This drama, experienced live and in real time by the whole world, will have profoundly upset the lives of the four women whose portraits this somewhat too long documentary, lacking perspective but sometimes moving, paints.
If the paths of Marianne Gladnikoff and Sylvia Rafael, two Mossad agents, and of the sprinter Esther Roth-Shachamorov who lost her trainer during the Munich massacre, lack depth, the portrait of Ankie Spitzer, who spent her life to fight so that the victims of Munich are not forgotten, is worth seeing.
How to live after such a tragedy? How to honor the memory of the victims, to rebuild? “After Munich, my parents wanted me to come back to the Netherlands. But it was in Israel that I had to live. If I had lived in a nice little house in Amsterdam, I would never have been able to explain to my daughter who her father was and how it happened, ” explains the one who became a journalist in charge of the Middle East for Dutch media. and Belgians.
Relentlessly, this woman will fight for the International Olympic Committee to remind the world of the memory of the eleven victims of September 1972. At the Atlanta Games in 1996, she takes the fourteen children who lost their father to Munich. But it was not until 2016, at the Rio Games, that the IOC finally organized a ceremony to pay tribute to the victims.

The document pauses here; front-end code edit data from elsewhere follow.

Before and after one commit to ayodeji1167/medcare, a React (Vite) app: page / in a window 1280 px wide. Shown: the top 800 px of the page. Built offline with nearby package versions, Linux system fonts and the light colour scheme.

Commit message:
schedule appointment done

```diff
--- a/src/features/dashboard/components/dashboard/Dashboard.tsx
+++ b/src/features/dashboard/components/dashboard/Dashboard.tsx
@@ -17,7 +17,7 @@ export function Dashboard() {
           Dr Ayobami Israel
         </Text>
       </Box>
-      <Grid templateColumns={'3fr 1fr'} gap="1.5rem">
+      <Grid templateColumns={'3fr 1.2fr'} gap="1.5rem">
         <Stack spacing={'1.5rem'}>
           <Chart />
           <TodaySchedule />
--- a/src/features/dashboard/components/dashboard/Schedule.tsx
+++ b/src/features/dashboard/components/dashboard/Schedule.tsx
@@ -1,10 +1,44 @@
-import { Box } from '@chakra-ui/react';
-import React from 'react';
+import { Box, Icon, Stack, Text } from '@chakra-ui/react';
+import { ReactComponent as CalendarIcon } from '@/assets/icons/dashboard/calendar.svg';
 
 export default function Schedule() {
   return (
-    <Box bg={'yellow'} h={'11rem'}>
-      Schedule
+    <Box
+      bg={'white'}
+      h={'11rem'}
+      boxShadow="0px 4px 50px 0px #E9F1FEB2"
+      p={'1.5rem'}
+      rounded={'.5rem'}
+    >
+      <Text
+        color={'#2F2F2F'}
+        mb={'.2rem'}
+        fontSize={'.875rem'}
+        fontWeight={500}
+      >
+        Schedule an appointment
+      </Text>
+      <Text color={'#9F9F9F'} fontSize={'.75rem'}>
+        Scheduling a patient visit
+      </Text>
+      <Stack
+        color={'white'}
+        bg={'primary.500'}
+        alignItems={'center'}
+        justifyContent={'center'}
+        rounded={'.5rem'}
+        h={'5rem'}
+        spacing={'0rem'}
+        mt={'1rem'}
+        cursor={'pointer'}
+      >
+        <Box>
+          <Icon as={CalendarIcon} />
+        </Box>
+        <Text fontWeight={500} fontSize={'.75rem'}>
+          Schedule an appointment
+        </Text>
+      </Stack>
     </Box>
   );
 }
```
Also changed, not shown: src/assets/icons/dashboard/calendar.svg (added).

“I still have one thing to do ,” says Ankie, who underlines the incompetence of the security forces during the tragedy. I want an independent investigation committee to be created to shed light on what happened. This story is not just about eight Palestinians killing eleven Israelis. “ The fight of a lifetime.